Tuesday, October 26, 2010

Werewolf of London (1935)

Doctor Glendon (Henry Hull) is a dedicated botanist who doesn't go in for that society life stuff that scientists are frequently thrust into. He leads an expedition into Tibet to find the mysterious mariphasa, a plant that blossoms only by moonlight.

The good doctor does find said plant, and brings it back to London. Yea, maybe he was bitten by a half man, half wolf beast, but who cares? This plant is cool!

Night after night he studies the plant all the while dutifully ignoring his young, hot wife (Valerie Hobson). He meets the strange Doctor Yogami (Warner Oland), who claims to have met him in Tibet. He too was searching for the mariphasa plant but came up empty.
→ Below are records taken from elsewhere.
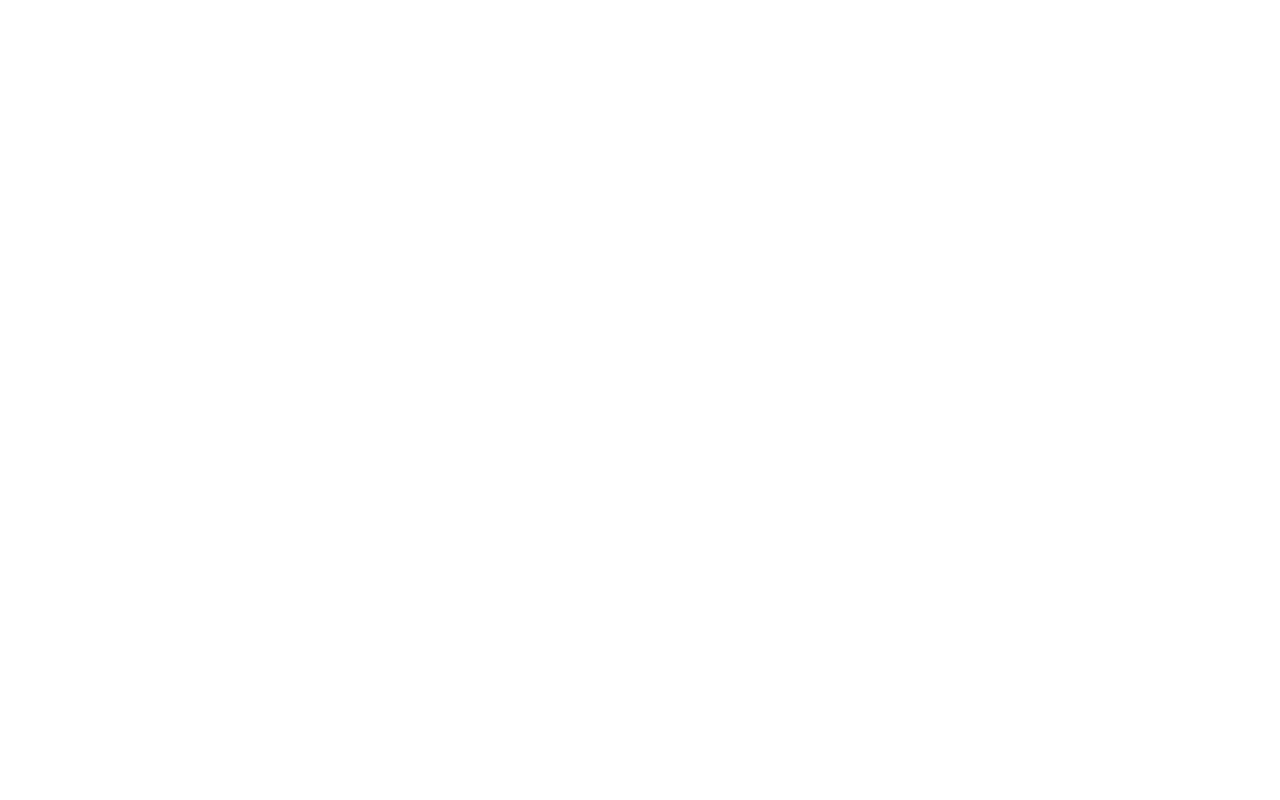
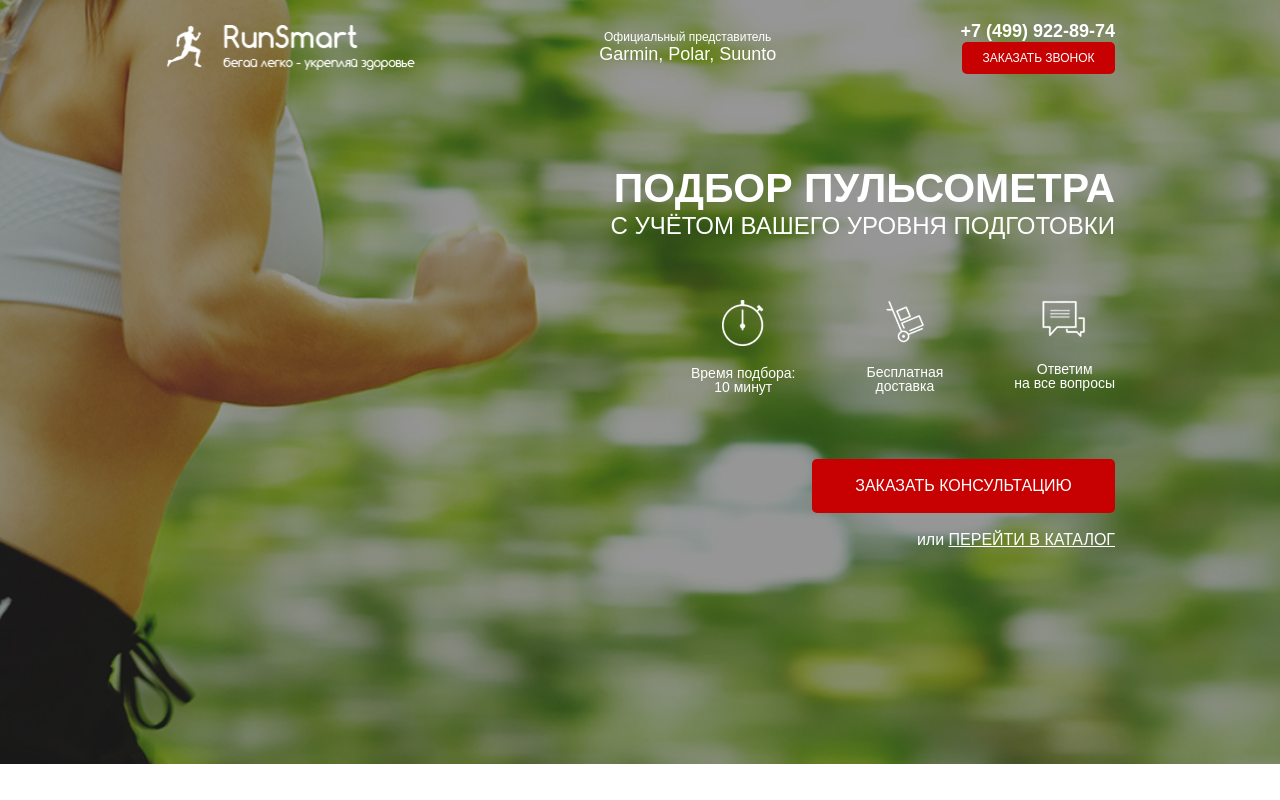
Before and after one commit to Artem-M-dev/fourth_project, a website: page src/index.html in a window 1280 px wide. Drawn offline with Linux system fonts and the light colour scheme; a web font is replaced by a local one.

Commit message:
header and first section. also new files (buttons, header, promo) and much more

```diff
--- a/src/index.html
+++ b/src/index.html
@@ -15,8 +15,50 @@
 </head>
 
 <body>
+    <section class="promo">
+        <div class="container">
+            <header class="header">
+                <a href="#" class="header__logo">
+                    <img src="icons/running-man-2-64.png" alt="logo">
+                </a>
+                <div class="header__official">
+                    Официальный представитель
+                    <span>Garmin, Polar, Suunto</span>
+                </div>
+                <div class="header__contacts">
+                    <a href="tel:+74999228974" class="header__phone">+7 (499) 922-89-74</a>
+                    <button class="button">заказать звонок</button>
+                </div>
+            </header>
 
+            <div class="promo__wrapper">
+                <h1 class="promo__title">Подбор пульсометра</h1>
+                <h2 class="promo__subtitle">с учётом Вашего уровня подготовки</h2>
+
+                <div class="promo__icons">
+                    <div class="promo__icon">
+                        <img src="icons/019_timer_time_stopwatch_2-64.png" alt="timer">
+                        Время подбора: <br> 10 минут
+                    </div>
+
+                    <div class="promo__icon">
+                        <img src="icons/app 08 hand cart 64.png" alt="hand cart">
+                        Бесплатная <br> доставка
+                    </div>
+
+                    <div class="promo__icon">
+                        <img src="icons/messages-64.png" alt="messages">
+                        Ответим <br> на все вопросы
+                    </div>
+                </div>
+                <button class="button button_main">заказать консультацию</button>
+                <div class="promo__link">
+                    или
+                    <a href="#">ПЕРЕЙТИ В КАТАЛОГ</a>
+                </div>
+            </div>
+        </div>
+    </section>
 </body>
-<!-- <script type="module" src="js/script.js"></script> -->
 
 </html>
--- a/src/sass/base/basic.scss
+++ b/src/sass/base/basic.scss
@@ -1,14 +1,26 @@
-
-h1, h2, h3, h4, h5, figure, p, ol, ul {
+h1,
+h2,
+h3,
+h4,
+h5,
+figure,
+p,
+ol,
+ul {
   margin: 0;
 }
 
-ol[role="list"], ul[role="list"] {
+ol[role="list"],
+ul[role="list"] {
   list-style: none;
   padding-inline: 0;
 }
 
-h1, h2, h3, h4, h5 {
+h1,
+h2,
+h3,
+h4,
+h5 {
   font-size: inherit;
   font-weight: inherit;
 }
@@ -18,6 +30,15 @@ img {
   max-inline-size: 100%;
 }
 
+body {
+  margin: 0;
+}
+
 html {
-    font-family: "MuseoModerno", sans-serif;
+  font-family: "MuseoModerno", sans-serif;
 }
+
+.container {
+  max-width: 950px;
+  margin: 0 auto;
+}
--- a/src/sass/base/variables.scss
+++ b/src/sass/base/variables.scss
@@ -0,0 +1 @@
+$main-color: #C70101;
--- /dev/null
+++ b/src/sass/blocks/buttons.scss
@@ -0,0 +1,20 @@
+@use "../base/variables.scss" as *;
+
+.button {
+    width: 153px;
+    height: 32px;
+    border-radius: 5px;
+    background-color: $main-color;
+    font-size: 12px;
+    color: #ffffff;
+    font-weight: 500;
+    border: none;
+    cursor: pointer;
+    text-transform: uppercase;
+    &_main {
+        margin-top: 65px;
+        width: 303px;
+        height: 54px;
+        font-size: 16px;
+    }
+}
--- /dev/null
+++ b/src/sass/blocks/header.scss
@@ -0,0 +1,33 @@
+.header {
+    display: flex;
+    justify-content: space-between;
+    align-items: center;
+    &__logo {
+        width: 250px;
+        img {
+            width: 100%;
+        }
+    }
+    &__official {
+        color: #ffffff;
+        font-size: 12px;
+        font-weight: 500;
+        text-align: center;
+        span {
+            display: block;
+            font-size: 18px;
+        }
+    }
+    &__phone {
+        display: block;
+        color: #ffffff;
+        font-size: 18px;
+        font-weight: 700;
+        text-decoration: none;
+    }
+    &__contacts {
+        display: flex;
+        flex-direction: column;
+        align-items: flex-end;
+    }
+}
--- /dev/null
+++ b/src/sass/blocks/promo.scss
@@ -0,0 +1,51 @@
+.promo {
+    min-height: 650px;
+    padding: 21px 0 93px 0;
+    background: url(../../img/main.bg.png) center center / cover no-repeat;
+    &__wrapper {
+        padding-top: 91px;
+        display: flex;
+        flex-direction: column;
+        align-items: flex-end;
+    }
+    &__title {
+        font-size: 41px;
+        color: #ffffff;
+        font-weight: 700;
+        text-transform: uppercase;
+    }
+    &__subtitle {
+        color: #ffffff;
+        font-size: 24px;
+        text-transform: uppercase;
+        font-weight: 500;
+    }
+    &__icons {
+        margin-top: 60px;
+        width: 424px;
+        display: flex;
+        justify-content: space-between;
+        text-align: center;
+    }
+    &__icon {
+        color: #ffffff;
+        font-weight: 500;
+        font-size: 14px;
+        line-height: 14px;
+        img {
+            display: block;
+            margin: 0 auto 20px auto;
+        }
+    }
+    &__link {
+        margin-top: 18px;
+        font-size: 16px;
+        font-weight: 500;
+        color: #ffffff;
+        a {
+            text-decoration: underline;
+            color: #ffffff;
+
+        }
+    }
+}
--- a/src/sass/style.scss
+++ b/src/sass/style.scss
@@ -1 +1,5 @@
-  @use "base/basic.scss";
+@use "base/basic.scss";
+
+@use "blocks/promo.scss";
+@use "blocks/header.scss";
+@use "blocks/buttons.scss";
```
Also changed, not shown: src/css/base/basic.min.css, src/css/blocks/buttons.min.css (added), src/css/blocks/header.min.css (added), src/css/blocks/promo.min.css (added), src/css/style.min.css, src/css/ui/titles.min.css (added), src/icons/019_timer_time_stopwatch_2-64.png (added), src/icons/app 08 hand cart 64.png (added), src/icons/messages-64.png (added), src/icons/running-man-2-64.png (added), src/img/main.bg.png (added).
It seems the blossom of the mariphasa is the only way to keep the victim of a werewolf bite from transforming. Doctor Glendon doesn't care about that, he's got this awesome plant to look at! And he's got this awesome dentist's lamp to look at it with, too! His young hot wife (remember her?) doesn't mind. Her long lost hunky childhood friend is around to keep her, ahem, entertained.
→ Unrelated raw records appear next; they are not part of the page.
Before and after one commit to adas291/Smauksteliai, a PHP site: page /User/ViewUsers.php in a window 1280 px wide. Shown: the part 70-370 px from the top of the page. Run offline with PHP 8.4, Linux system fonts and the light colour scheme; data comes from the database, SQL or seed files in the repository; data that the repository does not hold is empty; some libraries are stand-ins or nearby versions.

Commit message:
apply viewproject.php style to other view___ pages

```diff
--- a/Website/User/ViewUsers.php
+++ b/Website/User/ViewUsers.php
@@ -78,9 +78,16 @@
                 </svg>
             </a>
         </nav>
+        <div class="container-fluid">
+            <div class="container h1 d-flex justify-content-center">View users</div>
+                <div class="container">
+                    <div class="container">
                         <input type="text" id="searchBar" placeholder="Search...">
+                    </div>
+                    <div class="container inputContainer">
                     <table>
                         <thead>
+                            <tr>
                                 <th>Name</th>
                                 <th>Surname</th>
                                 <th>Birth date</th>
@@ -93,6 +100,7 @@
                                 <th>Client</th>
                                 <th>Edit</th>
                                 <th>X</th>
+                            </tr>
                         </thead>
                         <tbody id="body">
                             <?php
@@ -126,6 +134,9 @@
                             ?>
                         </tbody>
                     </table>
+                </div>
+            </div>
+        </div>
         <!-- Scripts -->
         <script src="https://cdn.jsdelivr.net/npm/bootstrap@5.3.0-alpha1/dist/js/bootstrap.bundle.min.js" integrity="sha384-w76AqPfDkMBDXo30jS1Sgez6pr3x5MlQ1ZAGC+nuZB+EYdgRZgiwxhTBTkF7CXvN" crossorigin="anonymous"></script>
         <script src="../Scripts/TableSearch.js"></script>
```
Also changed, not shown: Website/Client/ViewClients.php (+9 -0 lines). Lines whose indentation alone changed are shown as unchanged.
This was the first werewolf movie. Well, the first talkie werewolf movie. A good movie, but it failed when it came out. People thought it too similar to Dr. Jekyll and Mr. Hyde, which I still haven't seen. Bela Lugosi was considered for Dr. Yogami, who would have been awesome in the role. Though, Warner was pretty good as well. Over the next three years he would play Charlie Chan nine more times then die of pneumonia. I bet he was way better than Sidney Toler. He sucked.

The "werewolf" character took a six year hiatus until reinvented by Creighton Chaney in The Wolf Man. I prefer calling the thing a "wolf man" rather than a werewolf, because historically, a werewolf was a man who made a pact with the devil to gain the ability to transform into a wolf. Not someone cursed to change into a man-wolf hybrid. Whatever. Too many history and folklore classes, I suppose.

Nevertheless, it's a good movie. AMRU 3.5. But it's not the FIRST werewolf movie. According to IMDB, the oldest movie with werewolf as a keyword was Nosferatu, which I've seen, but I don't remember the wolf. I will see a restored copy soon, so I'll keep an eye out.

The oldest surviving "werewolf" movie is called Wolf Blood (1925). You'll hear about it soon.

No comments:

Post a Comment